[Information supplied Boundary: Start]
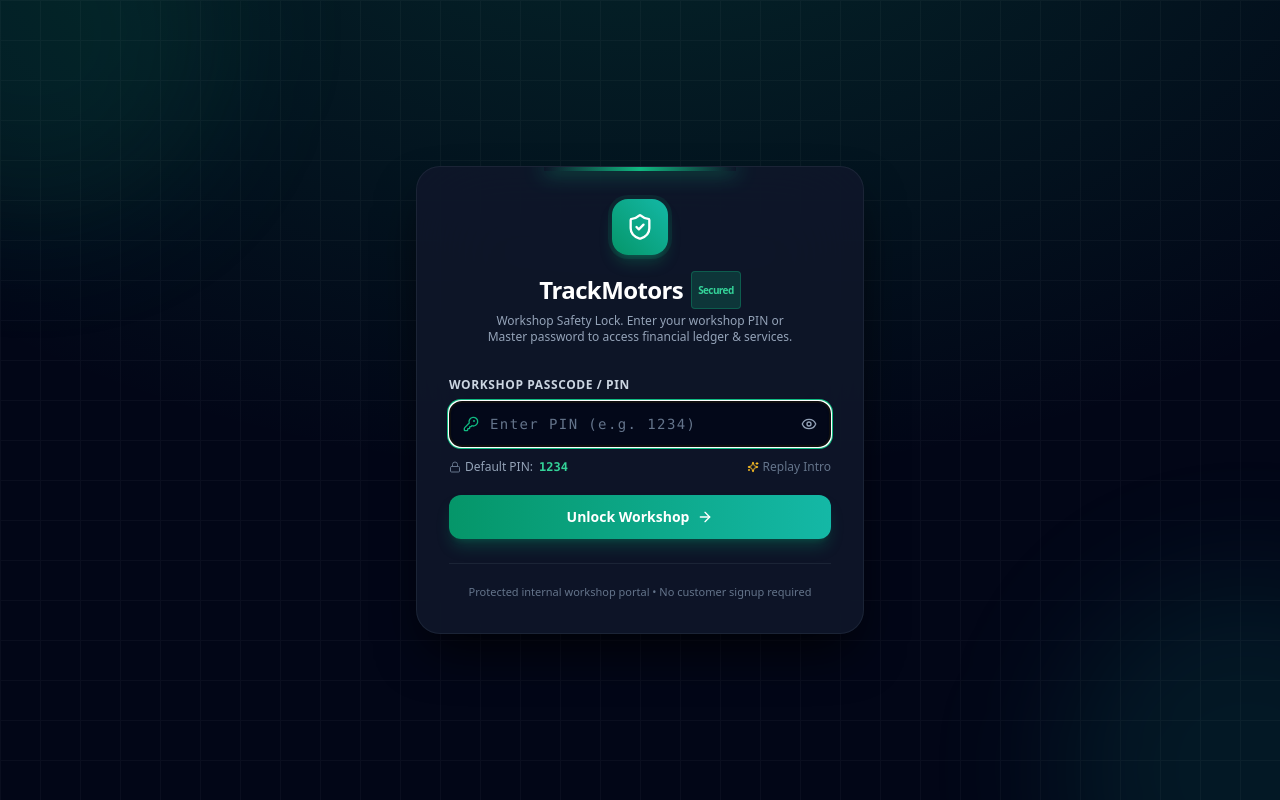
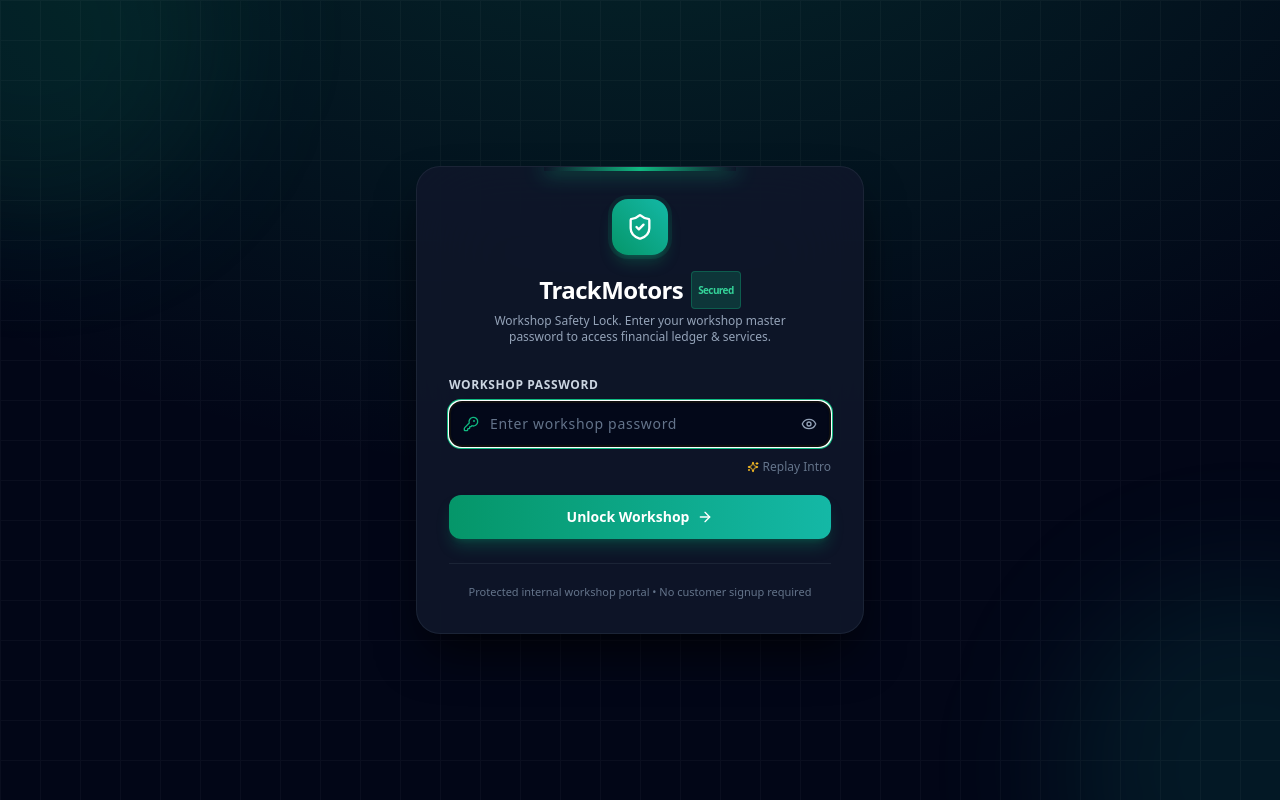
Before and after one commit to tousifmuhimine/TrackMoto, a Next.js app: page /login in a window 1280 px wide. Built offline with nearby package versions, Linux system fonts and the light colour scheme.

Commit message:
feat: set permanent password to carboneight1122@ and remove demo pin

```diff
--- a/docker-compose.yml
+++ b/docker-compose.yml
@@ -12,8 +12,7 @@ services:
       - NODE_ENV=production
       - NEXTAUTH_SECRET=${NEXTAUTH_SECRET:-trackmoto-bike-workshop-secret-key-2026}
       - NEXT_PUBLIC_APP_NAME=${NEXT_PUBLIC_APP_NAME:-TrackMotors}
-      - WORKSHOP_PIN=${WORKSHOP_PIN:-1234}
-      - ADMIN_PASSWORD=${ADMIN_PASSWORD:-admin}
+      - ADMIN_PASSWORD=${ADMIN_PASSWORD:-carboneight1122@}
     depends_on:
       db:
         condition: service_healthy
--- a/src/app/api/auth/login/route.ts
+++ b/src/app/api/auth/login/route.ts
@@ -5,18 +5,16 @@ export async function POST(request: Request) {
   try {
     const { passcode } = await request.json();
 
-    const validPin = process.env.WORKSHOP_PIN || "1234";
-    const validPassword = process.env.ADMIN_PASSWORD || "admin";
-
+    const validPassword = process.env.ADMIN_PASSWORD || "carboneight1122@";
     const entered = (passcode || "").trim();
 
-    if (entered === validPin || entered === validPassword || entered.toLowerCase() === "trackmoto") {
+    if (entered === validPassword) {
       const cookieStore = await cookies();
       cookieStore.set("trackmoto_auth", "authenticated_session_token_trackmoto_2026", {
         httpOnly: true,
         secure: process.env.NODE_ENV === "production",
         sameSite: "lax",
-        maxAge: 60 * 60 * 24 * 30, // 30 days
+        maxAge: 60 * 60 * 24 * 365 * 10, // 10 years (permanent)
         path: "/",
       });
 
@@ -27,7 +25,7 @@ export async function POST(request: Request) {
     }
 
     return NextResponse.json(
-      { error: "Incorrect passcode. Default PIN is 1234." },
+      { error: "Incorrect password. Please try again." },
       { status: 401 }
     );
   } catch (err: any) {
--- a/src/app/login/page.tsx
+++ b/src/app/login/page.tsx
@@ -62,7 +62,7 @@ export default function LoginPage() {
   const handleLogin = async (e: React.FormEvent) => {
     e.preventDefault();
     if (!passcode.trim()) {
-      toast.warning("Please enter your Workshop PIN or Password");
+      toast.warning("Please enter your Workshop Password");
       return;
     }
 
@@ -241,7 +241,7 @@ export default function LoginPage() {
                 </span>
               </h2>
               <p className="text-xs text-slate-400 mt-1 max-w-xs mx-auto">
-                Workshop Safety Lock. Enter your workshop PIN or Master password to access financial ledger & services.
+                Workshop Safety Lock. Enter your workshop master password to access financial ledger & services.
               </p>
             </div>
           </div>
@@ -250,7 +250,7 @@ export default function LoginPage() {
           <form onSubmit={handleLogin} className="space-y-5">
             <div>
               <label className="block text-xs font-semibold uppercase tracking-wider text-slate-300 mb-2">
-                Workshop Passcode / PIN
+                Workshop Password
               </label>
 
               <div className="relative">
@@ -262,10 +262,10 @@ export default function LoginPage() {
                   type={showPassword ? "text" : "password"}
                   autoFocus
                   required
-                  placeholder="Enter PIN (e.g. 1234)"
+                  placeholder="Enter workshop password"
                   value={passcode}
                   onChange={(e) => setPasscode(e.target.value)}
-                  className="w-full pl-10 pr-11 py-3 text-sm rounded-xl bg-slate-950/80 border border-slate-700/80 text-white placeholder-slate-500 font-mono tracking-widest focus:outline-hidden focus:ring-2 focus:ring-emerald-500 focus:border-transparent transition-all shadow-inner"
+                  className="w-full pl-10 pr-11 py-3 text-sm rounded-xl bg-slate-950/80 border border-slate-700/80 text-white placeholder-slate-500 tracking-wider focus:outline-hidden focus:ring-2 focus:ring-emerald-500 focus:border-transparent transition-all shadow-inner"
                 />
 
                 <button
@@ -278,20 +278,8 @@ export default function LoginPage() {
                 </button>
               </div>
 
-              {/* Preset helper for easy entry */}
-              <div className="mt-3 flex items-center justify-between text-xs text-slate-400">
-                <span className="flex items-center gap-1">
-                  <Lock className="w-3 h-3 text-slate-500" />
-                  <span>Default PIN:</span>
-                  <button
-                    type="button"
-                    onClick={() => setPasscode("1234")}
-                    className="font-mono text-emerald-400 font-bold hover:underline ml-0.5"
-                  >
-                    1234
-                  </button>
-                </span>
-
+              {/* Action helpers */}
+              <div className="mt-3 flex items-center justify-end text-xs text-slate-400">
                 <button
                   type="button"
                   onClick={() => setShowIntro(true)}
```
[Information supplied Boundary: End]
## Action item
Every line of the material must be repeated exactly; pictures stay out.

## Task output
Before and after one commit to tousifmuhimine/TrackMoto, a Next.js app: page /login in a window 1280 px wide. Built offline with nearby package versions, Linux system fonts and the light colour scheme.

Commit message:
feat: set permanent password to carboneight1122@ and remove demo pin

```diff
--- a/docker-compose.yml
+++ b/docker-compose.yml
@@ -12,8 +12,7 @@ services:
       - NODE_ENV=production
       - NEXTAUTH_SECRET=${NEXTAUTH_SECRET:-trackmoto-bike-workshop-secret-key-2026}
       - NEXT_PUBLIC_APP_NAME=${NEXT_PUBLIC_APP_NAME:-TrackMotors}
-      - WORKSHOP_PIN=${WORKSHOP_PIN:-1234}
-      - ADMIN_PASSWORD=${ADMIN_PASSWORD:-admin}
+      - ADMIN_PASSWORD=${ADMIN_PASSWORD:-carboneight1122@}
     depends_on:
       db:
         condition: service_healthy
--- a/src/app/api/auth/login/route.ts
+++ b/src/app/api/auth/login/route.ts
@@ -5,18 +5,16 @@ export async function POST(request: Request) {
   try {
     const { passcode } = await request.json();
 
-    const validPin = process.env.WORKSHOP_PIN || "1234";
-    const validPassword = process.env.ADMIN_PASSWORD || "admin";
-
+    const validPassword = process.env.ADMIN_PASSWORD || "carboneight1122@";
     const entered = (passcode || "").trim();
 
-    if (entered === validPin || entered === validPassword || entered.toLowerCase() === "trackmoto") {
+    if (entered === validPassword) {
       const cookieStore = await cookies();
       cookieStore.set("trackmoto_auth", "authenticated_session_token_trackmoto_2026", {
         httpOnly: true,
         secure: process.env.NODE_ENV === "production",
         sameSite: "lax",
-        maxAge: 60 * 60 * 24 * 30, // 30 days
+        maxAge: 60 * 60 * 24 * 365 * 10, // 10 years (permanent)
         path: "/",
       });
 
@@ -27,7 +25,7 @@ export async function POST(request: Request) {
     }
 
     return NextResponse.json(
-      { error: "Incorrect passcode. Default PIN is 1234." },
+      { error: "Incorrect password. Please try again." },
       { status: 401 }
     );
   } catch (err: any) {
--- a/src/app/login/page.tsx
+++ b/src/app/login/page.tsx
@@ -62,7 +62,7 @@ export default function LoginPage() {
   const handleLogin = async (e: React.FormEvent) => {
     e.preventDefault();
     if (!passcode.trim()) {
-      toast.warning("Please enter your Workshop PIN or Password");
+      toast.warning("Please enter your Workshop Password");
       return;
     }
 
@@ -241,7 +241,7 @@ export default function LoginPage() {
                 </span>
               </h2>
               <p className="text-xs text-slate-400 mt-1 max-w-xs mx-auto">
-                Workshop Safety Lock. Enter your workshop PIN or Master password to access financial ledger & services.
+                Workshop Safety Lock. Enter your workshop master password to access financial ledger & services.
               </p>
             </div>
           </div>
@@ -250,7 +250,7 @@ export default function LoginPage() {
           <form onSubmit={handleLogin} className="space-y-5">
             <div>
               <label className="block text-xs font-semibold uppercase tracking-wider text-slate-300 mb-2">
-                Workshop Passcode / PIN
+                Workshop Password
               </label>
 
               <div className="relative">
@@ -262,10 +262,10 @@ export default function LoginPage() {
                   type={showPassword ? "text" : "password"}
                   autoFocus
                   required
-                  placeholder="Enter PIN (e.g. 1234)"
+                  placeholder="Enter workshop password"
                   value={passcode}
                   onChange={(e) => setPasscode(e.target.value)}
-                  className="w-full pl-10 pr-11 py-3 text-sm rounded-xl bg-slate-950/80 border border-slate-700/80 text-white placeholder-slate-500 font-mono tracking-widest focus:outline-hidden focus:ring-2 focus:ring-emerald-500 focus:border-transparent transition-all shadow-inner"
+                  className="w-full pl-10 pr-11 py-3 text-sm rounded-xl bg-slate-950/80 border border-slate-700/80 text-white placeholder-slate-500 tracking-wider focus:outline-hidden focus:ring-2 focus:ring-emerald-500 focus:border-transparent transition-all shadow-inner"
                 />
 
                 <button
@@ -278,20 +278,8 @@ export default function LoginPage() {
                 </button>
               </div>
 
-              {/* Preset helper for easy entry */}
-              <div className="mt-3 flex items-center justify-between text-xs text-slate-400">
-                <span className="flex items-center gap-1">
-                  <Lock className="w-3 h-3 text-slate-500" />
-                  <span>Default PIN:</span>
-                  <button
-                    type="button"
-                    onClick={() => setPasscode("1234")}
-                    className="font-mono text-emerald-400 font-bold hover:underline ml-0.5"
-                  >
-                    1234
-                  </button>
-                </span>
-
+              {/* Action helpers */}
+              <div className="mt-3 flex items-center justify-end text-xs text-slate-400">
                 <button
                   type="button"
                   onClick={() => setShowIntro(true)}
```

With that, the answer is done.